In view of these facts and of these considerations, I ask the Congress to authorize and empower the president to take measure to secure a full and final termination of hostilities between the government of Spain and the people of Cuba, and to secure in the island the establishment of a stable government, capable of maintaining order and observing its international obligations, insuring peace and tranquility and the security of its citizens as well as our own, and to use the military and naval forces of the United States as may be necessary for these purposes.
And in the interest of humanity and to aid in preserving the lives of the starving people of the island I recommend that the distribution of food and supplies be continued, and that an appropriation be made out of the public Treasury to supplement the charity of our citizens.
The issue is now with the Congress. It is a solemn responsibility. I have exhausted every effort to relieve the intolerable condition of affairs which is at our doors. Prepared to execute every obligation imposed upon me by the Constitution and the law, I await your action. . . .
. . .[This issue] will, I am sure, have your just and careful attention in the solemn deliberations upon which you are about to enter. If this measure attains a successful result, then our aspirations as a Christian, peace-loving people will be realized. If it fails, it will be only another justification for our contemplated action.
- 1. Article II, section 3.
- 2. See Monroe Doctrine and The Olney Corollary.
- 3. A practice implemented in 1896 to remove the Cuban population from areas in the countryside where rebel forces roamed at will. The “reconcentration” program forced thousands of Cubans into concentration camps. Two years later, an estimated one-third of Cuba’s population had been moved into these camps, where disease and malnutrition were commonplace.
- 4. Vicinity.
- 5. Antonio Cánovas del Castillo (1828–1897) was prime minister of Spain several times between 1875 and his assassination in 1897.
- 6. Stewart L. Woodford (1835–1913), Civil War brigadier general, lieutenant governor of New York, U.S. representative from New York, and the American ambassador to Spain 1897–98
- 7. Cubans sent to concentration camps.
- 8. A truce that took effect in 1878 ending, for a time, a Cuban independence movement that began in 1868.
- 9. Of the month before.
- 10. Parliament of Cuba.

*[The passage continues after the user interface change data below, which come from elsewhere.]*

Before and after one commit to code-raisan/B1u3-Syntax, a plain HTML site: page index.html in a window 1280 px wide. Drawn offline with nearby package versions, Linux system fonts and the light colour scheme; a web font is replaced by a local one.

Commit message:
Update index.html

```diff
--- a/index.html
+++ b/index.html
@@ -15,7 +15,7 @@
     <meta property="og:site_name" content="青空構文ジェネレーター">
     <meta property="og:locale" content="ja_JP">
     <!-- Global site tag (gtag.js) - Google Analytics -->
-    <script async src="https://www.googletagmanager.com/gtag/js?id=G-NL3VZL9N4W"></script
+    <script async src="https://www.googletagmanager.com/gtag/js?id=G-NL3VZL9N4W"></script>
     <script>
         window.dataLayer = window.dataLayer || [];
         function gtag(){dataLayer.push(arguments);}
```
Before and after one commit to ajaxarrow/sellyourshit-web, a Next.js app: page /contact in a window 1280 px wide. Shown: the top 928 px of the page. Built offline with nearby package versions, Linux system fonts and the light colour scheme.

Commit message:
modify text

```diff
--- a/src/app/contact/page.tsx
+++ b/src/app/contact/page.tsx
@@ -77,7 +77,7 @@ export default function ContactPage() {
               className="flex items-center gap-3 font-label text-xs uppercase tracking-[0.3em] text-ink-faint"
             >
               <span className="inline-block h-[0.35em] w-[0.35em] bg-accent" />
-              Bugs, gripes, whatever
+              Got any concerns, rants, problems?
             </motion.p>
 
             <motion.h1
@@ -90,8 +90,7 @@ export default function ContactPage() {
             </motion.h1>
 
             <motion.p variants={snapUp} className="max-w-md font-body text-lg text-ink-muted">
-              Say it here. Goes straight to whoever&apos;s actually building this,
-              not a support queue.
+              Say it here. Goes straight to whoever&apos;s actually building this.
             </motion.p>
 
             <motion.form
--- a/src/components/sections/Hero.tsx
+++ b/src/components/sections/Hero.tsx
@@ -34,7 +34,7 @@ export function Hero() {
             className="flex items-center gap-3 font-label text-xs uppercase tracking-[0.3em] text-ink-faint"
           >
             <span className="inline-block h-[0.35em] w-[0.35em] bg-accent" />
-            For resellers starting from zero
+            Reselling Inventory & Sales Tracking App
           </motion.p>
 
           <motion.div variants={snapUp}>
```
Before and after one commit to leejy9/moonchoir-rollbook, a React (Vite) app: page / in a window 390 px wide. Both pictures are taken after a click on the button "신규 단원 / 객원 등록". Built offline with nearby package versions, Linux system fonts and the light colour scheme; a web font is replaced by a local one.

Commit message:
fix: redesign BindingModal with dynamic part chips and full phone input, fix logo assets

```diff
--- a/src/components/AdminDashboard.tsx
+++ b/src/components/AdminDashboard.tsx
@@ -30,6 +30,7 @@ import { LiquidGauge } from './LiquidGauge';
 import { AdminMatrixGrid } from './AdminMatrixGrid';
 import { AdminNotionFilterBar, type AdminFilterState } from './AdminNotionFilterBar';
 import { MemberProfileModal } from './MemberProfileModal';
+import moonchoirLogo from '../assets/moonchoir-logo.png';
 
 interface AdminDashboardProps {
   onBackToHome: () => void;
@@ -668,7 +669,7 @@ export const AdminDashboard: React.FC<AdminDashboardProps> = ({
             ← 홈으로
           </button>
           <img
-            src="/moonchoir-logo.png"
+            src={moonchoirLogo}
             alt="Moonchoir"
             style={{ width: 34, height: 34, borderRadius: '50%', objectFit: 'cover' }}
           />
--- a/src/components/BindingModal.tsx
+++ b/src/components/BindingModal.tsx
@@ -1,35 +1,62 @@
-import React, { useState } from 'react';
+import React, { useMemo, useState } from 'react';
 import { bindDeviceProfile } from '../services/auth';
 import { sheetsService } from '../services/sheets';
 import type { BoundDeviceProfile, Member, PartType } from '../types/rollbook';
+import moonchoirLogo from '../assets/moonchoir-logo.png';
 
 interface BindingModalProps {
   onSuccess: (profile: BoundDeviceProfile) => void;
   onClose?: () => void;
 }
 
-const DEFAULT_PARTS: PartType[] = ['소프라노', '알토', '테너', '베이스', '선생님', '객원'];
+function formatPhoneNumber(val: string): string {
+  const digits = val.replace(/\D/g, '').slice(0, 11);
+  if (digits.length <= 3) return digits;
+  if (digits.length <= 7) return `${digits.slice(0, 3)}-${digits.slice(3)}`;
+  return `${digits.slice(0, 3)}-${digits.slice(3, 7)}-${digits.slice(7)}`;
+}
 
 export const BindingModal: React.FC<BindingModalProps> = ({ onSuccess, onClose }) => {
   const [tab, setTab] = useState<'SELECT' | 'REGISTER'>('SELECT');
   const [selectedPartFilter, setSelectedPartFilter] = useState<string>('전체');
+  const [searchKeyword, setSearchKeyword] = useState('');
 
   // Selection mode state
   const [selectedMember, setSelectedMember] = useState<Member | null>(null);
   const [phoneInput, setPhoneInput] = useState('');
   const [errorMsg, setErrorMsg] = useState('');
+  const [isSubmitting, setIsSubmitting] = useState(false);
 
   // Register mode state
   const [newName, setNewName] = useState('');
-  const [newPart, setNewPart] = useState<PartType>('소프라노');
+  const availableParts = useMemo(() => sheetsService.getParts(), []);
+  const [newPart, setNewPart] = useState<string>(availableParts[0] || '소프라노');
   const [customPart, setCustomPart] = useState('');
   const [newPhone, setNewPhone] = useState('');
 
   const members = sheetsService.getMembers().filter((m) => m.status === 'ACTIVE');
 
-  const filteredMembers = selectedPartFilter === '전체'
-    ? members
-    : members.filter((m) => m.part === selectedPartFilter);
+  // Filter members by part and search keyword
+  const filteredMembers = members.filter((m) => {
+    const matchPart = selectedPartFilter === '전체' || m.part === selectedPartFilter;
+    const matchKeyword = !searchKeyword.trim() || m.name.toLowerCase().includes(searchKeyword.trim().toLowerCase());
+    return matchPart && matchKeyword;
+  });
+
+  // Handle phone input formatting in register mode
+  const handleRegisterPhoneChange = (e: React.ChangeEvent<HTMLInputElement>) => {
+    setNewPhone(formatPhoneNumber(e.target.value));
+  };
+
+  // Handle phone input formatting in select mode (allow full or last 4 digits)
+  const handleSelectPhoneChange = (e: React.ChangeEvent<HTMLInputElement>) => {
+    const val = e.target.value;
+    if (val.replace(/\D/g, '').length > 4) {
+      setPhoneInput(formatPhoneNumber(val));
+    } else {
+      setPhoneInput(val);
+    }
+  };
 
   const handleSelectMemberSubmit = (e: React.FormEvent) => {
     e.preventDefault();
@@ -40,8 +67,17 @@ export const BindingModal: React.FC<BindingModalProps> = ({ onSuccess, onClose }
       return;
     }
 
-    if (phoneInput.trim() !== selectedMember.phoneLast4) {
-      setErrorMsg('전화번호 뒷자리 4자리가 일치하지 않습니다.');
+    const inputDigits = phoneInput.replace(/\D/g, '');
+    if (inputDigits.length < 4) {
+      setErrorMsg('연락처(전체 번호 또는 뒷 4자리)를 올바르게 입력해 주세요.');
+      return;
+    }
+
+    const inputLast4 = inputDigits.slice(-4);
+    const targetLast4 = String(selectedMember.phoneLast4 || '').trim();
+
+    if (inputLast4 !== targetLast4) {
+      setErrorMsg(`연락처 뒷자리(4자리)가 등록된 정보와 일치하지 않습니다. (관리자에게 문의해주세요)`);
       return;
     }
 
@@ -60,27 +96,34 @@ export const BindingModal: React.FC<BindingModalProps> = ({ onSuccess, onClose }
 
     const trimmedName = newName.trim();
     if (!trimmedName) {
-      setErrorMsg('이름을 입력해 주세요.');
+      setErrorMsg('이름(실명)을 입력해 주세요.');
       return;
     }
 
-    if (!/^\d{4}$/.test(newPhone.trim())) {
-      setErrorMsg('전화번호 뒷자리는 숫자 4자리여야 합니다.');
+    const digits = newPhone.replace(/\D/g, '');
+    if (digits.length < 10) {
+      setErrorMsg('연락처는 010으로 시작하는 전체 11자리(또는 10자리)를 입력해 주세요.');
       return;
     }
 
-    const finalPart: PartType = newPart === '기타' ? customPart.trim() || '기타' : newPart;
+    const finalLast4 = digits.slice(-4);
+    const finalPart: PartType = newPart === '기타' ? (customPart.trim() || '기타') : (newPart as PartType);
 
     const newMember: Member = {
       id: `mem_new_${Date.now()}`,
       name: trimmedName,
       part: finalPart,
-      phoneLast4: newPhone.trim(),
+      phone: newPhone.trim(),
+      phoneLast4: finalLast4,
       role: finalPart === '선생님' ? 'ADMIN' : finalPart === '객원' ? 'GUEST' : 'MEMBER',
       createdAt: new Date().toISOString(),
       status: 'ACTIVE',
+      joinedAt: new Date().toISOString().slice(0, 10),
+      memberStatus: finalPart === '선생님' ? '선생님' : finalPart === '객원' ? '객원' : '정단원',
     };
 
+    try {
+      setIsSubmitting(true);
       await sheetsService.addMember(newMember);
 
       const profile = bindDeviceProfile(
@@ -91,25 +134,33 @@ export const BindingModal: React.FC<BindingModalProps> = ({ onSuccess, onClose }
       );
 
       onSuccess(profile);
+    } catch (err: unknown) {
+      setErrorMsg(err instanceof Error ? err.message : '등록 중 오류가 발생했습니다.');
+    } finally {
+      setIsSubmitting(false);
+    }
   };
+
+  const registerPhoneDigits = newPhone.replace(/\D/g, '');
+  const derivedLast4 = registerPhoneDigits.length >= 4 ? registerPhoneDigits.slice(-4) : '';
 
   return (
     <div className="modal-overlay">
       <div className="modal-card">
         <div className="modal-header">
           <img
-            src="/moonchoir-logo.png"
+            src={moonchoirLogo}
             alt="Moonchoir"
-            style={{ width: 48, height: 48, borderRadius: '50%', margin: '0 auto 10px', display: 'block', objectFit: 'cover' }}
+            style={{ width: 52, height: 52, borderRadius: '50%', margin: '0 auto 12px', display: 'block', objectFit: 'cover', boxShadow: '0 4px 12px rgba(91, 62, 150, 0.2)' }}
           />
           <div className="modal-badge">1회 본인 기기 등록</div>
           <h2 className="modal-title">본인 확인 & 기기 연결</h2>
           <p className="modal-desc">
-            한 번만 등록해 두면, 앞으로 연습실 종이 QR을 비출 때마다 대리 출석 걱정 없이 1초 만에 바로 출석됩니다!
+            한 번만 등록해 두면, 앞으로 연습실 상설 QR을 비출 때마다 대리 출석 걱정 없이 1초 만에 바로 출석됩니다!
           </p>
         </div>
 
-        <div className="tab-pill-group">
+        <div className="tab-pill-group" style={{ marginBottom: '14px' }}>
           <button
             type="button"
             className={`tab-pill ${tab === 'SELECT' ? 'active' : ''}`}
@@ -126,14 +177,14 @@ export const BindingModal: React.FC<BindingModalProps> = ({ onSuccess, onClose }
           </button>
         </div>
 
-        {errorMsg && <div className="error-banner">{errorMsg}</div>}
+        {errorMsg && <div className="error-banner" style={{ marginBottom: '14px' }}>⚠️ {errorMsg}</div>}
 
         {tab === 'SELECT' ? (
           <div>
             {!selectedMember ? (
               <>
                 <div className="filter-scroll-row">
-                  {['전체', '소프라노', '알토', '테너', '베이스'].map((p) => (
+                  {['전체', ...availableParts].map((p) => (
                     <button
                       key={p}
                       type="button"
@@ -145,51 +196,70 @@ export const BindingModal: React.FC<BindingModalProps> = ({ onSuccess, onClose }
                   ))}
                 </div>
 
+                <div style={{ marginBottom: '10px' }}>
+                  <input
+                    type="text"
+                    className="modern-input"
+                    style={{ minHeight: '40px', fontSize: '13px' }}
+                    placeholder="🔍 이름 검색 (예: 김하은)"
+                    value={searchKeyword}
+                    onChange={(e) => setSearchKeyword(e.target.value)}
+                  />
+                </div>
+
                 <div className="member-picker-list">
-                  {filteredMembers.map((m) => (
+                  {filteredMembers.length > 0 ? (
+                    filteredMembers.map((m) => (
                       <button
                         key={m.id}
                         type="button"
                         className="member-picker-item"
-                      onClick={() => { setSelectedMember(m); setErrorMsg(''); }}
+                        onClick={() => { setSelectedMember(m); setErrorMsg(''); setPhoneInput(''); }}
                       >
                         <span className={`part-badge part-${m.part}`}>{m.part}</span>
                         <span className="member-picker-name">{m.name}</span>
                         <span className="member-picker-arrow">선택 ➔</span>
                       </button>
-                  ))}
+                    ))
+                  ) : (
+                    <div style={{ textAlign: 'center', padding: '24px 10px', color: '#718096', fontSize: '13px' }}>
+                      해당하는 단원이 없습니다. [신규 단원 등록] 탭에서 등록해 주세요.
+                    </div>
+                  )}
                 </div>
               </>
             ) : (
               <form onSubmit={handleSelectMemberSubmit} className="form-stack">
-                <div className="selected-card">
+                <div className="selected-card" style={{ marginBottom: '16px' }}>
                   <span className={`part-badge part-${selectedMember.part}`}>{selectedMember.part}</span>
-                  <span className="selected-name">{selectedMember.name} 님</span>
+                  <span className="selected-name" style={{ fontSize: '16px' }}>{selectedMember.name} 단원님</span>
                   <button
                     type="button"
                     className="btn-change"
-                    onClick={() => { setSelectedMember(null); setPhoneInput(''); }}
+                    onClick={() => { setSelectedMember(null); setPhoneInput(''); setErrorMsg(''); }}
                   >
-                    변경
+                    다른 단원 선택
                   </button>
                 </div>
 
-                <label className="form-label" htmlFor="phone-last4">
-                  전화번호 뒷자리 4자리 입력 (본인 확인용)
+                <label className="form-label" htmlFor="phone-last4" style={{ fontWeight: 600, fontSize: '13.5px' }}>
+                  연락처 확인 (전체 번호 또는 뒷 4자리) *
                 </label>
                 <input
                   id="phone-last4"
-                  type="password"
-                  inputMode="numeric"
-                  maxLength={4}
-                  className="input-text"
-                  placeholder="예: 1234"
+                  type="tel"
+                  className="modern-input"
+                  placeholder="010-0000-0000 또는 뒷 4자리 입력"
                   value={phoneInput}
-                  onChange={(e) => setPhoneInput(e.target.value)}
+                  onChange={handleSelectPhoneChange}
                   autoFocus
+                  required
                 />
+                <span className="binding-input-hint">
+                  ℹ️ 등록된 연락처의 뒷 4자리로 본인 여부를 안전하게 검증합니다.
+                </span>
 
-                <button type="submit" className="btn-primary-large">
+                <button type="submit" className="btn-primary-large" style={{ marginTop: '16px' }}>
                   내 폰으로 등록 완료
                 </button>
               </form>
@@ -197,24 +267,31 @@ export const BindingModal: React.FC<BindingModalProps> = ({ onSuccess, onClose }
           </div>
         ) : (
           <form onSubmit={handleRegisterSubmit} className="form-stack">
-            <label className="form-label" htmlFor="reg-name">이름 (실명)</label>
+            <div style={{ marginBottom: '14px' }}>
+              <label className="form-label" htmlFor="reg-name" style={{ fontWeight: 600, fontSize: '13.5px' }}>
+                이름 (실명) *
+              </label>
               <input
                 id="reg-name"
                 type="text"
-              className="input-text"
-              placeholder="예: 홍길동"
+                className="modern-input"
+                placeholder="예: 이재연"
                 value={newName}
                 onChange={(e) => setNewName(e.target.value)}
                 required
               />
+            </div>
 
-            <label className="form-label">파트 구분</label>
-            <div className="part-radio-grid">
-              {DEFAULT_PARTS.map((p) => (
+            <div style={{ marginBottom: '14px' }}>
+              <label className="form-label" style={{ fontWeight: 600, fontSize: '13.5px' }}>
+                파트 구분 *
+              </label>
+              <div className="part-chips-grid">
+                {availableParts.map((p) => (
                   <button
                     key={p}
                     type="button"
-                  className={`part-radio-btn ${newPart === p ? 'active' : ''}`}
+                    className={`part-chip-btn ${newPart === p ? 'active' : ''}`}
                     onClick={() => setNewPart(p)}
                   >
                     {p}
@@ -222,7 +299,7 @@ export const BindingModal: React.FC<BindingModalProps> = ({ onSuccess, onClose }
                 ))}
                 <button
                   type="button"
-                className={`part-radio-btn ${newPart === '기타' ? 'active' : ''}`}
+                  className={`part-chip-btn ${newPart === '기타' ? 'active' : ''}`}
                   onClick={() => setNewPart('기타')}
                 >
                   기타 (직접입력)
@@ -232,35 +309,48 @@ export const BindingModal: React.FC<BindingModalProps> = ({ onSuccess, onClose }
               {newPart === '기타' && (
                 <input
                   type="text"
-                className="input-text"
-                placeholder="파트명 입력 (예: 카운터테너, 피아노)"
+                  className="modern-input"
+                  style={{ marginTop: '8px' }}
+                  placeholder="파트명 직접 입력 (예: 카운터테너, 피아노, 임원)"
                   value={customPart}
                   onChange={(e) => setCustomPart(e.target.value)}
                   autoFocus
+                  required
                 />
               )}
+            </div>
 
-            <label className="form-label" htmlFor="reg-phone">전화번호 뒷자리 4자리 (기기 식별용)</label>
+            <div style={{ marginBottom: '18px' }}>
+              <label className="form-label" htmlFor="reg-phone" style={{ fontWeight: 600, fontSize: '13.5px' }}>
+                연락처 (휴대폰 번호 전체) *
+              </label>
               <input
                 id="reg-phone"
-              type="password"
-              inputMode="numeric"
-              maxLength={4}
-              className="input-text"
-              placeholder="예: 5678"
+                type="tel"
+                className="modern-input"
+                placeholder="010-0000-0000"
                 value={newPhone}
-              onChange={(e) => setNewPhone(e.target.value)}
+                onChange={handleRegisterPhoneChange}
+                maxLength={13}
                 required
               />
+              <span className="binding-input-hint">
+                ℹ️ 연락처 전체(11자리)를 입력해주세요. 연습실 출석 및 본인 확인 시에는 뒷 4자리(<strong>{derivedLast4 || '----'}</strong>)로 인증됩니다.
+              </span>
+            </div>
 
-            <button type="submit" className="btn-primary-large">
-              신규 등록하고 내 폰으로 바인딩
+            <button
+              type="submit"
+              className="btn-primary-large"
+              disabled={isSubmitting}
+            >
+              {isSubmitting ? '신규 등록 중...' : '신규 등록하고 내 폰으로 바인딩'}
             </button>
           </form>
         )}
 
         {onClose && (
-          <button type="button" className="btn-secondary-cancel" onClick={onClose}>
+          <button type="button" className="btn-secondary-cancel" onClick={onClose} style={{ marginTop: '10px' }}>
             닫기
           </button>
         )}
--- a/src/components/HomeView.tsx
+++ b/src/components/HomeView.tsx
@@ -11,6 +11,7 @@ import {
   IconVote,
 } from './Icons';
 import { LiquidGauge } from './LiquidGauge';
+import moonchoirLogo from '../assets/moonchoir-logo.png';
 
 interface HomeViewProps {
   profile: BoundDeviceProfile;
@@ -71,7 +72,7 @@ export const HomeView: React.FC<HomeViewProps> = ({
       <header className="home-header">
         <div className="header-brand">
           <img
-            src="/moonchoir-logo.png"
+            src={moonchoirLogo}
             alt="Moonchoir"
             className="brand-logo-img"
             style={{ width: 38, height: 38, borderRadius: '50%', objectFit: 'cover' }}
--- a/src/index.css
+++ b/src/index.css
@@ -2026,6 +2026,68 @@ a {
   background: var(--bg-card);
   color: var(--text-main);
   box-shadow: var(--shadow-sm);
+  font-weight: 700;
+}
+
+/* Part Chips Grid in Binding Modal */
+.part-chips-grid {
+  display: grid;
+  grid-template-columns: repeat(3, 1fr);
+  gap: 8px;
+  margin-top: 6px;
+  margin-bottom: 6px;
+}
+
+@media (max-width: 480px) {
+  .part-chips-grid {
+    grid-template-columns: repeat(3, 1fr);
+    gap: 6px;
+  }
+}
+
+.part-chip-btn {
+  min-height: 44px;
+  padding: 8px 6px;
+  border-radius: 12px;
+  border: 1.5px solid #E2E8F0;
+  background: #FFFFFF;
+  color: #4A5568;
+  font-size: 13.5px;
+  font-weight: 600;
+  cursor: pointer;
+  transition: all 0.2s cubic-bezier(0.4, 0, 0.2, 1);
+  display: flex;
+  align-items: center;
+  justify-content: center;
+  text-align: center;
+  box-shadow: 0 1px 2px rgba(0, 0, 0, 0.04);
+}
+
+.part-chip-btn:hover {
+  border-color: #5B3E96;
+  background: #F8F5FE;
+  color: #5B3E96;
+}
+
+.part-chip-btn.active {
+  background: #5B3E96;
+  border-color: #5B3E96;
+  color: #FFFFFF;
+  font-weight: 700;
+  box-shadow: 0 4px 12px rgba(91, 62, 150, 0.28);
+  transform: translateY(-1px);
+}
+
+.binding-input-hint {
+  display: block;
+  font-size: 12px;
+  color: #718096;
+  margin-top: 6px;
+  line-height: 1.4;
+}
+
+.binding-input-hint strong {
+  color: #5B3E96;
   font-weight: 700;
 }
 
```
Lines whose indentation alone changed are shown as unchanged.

- 11. Private efforts in support of foreign movements to secure independence, overthrow a foreign government, or other such revolutionary acts. While these private operations are generally undertaken without government approval, they sometimes provided cover for government-sponsored operations.